The final chapter on national fitness in the 1930s presents important new evidence and weaves its way through a range of ideas that connect the political to the social and cultural. The National Fitness Campaign of the National Government, launched by Chamberlain, links the history of the earlier period to developments on the eve of the Second World War, as the work of reformers and health professionals was ‘finally elevated to the status of a major government policy’ (p. 330). The old A1 citizen, juxtaposed against the ‘C3 anti-citizen’, had returned to the public sphere and a Britain that was once again preparing for war.

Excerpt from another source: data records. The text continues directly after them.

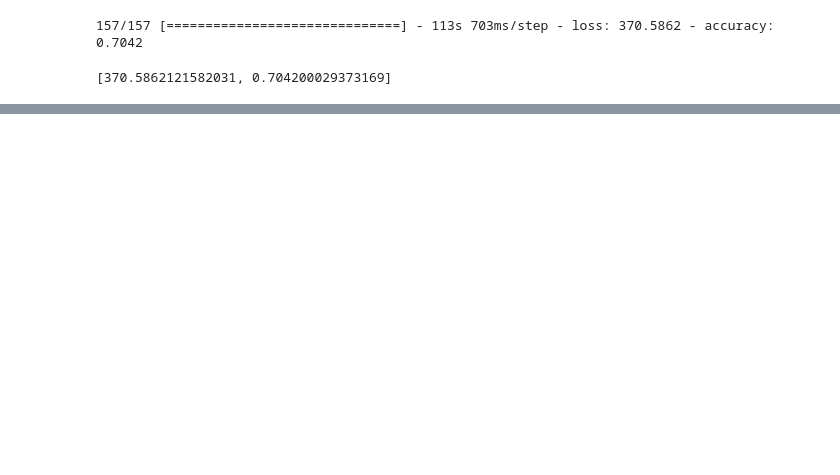
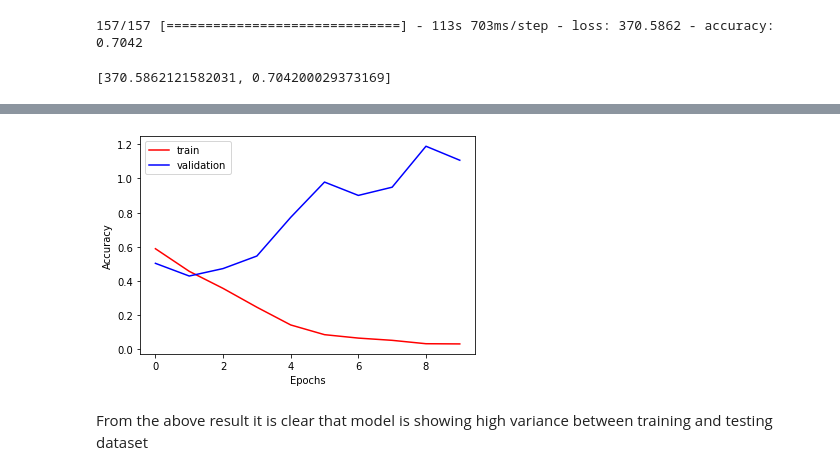
Before and after one commit to sivm205/Image-Classification, a Jupyter notebook: image_class.ipynb, the cells around one changed output, grey strips where cells are left out. Saved outputs shown, nothing was run; the diff lists cells and outputs as text; code cells hidden in the pictures; blank space fills up the shorter version.

```diff
--- a/image_class.ipynb
+++ b/image_class.ipynb
@@ -198,0 +230,11 @@ train_model.evaluate(df_test_batch)
+# %%
+plt.plot(history_model.history['loss'],color='red',label='train')
+plt.plot(history_model.history['val_loss'],color='blue',label='validation')
+plt.xlabel('Epochs')
+plt.ylabel('Accuracy')
+plt.legend()
+plt.show()
+# %% [output]
+[figure, added]
+# %% [markdown]
+From the above result it is clear that model is showing high variance between training and testing dataset
```
Also changed, not shown: parts of 9 cells of this notebook.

Managing the Body is a welcome addition to historical research on the body in Britain and elsewhere; it is an excellent book that will be used in undergraduate and postgraduate courses for a long time to come.
- Michael Hau, The Cult of Health and Beauty in Germany: A Social History 1890–1930 (Chicago, 2003).Back to (1)
- Liz Conor, The Spectacular Modern Woman: Feminine Visibility in the 1920s (Bloomington, IN, 2004).Back to (2)
- Ana Carden-Coyne, Reconstructing the Body: Classicism, Modernism and the First World War (Oxford, 2009)Back to (3)
The author is happy to accept this review and does not wish to comment further.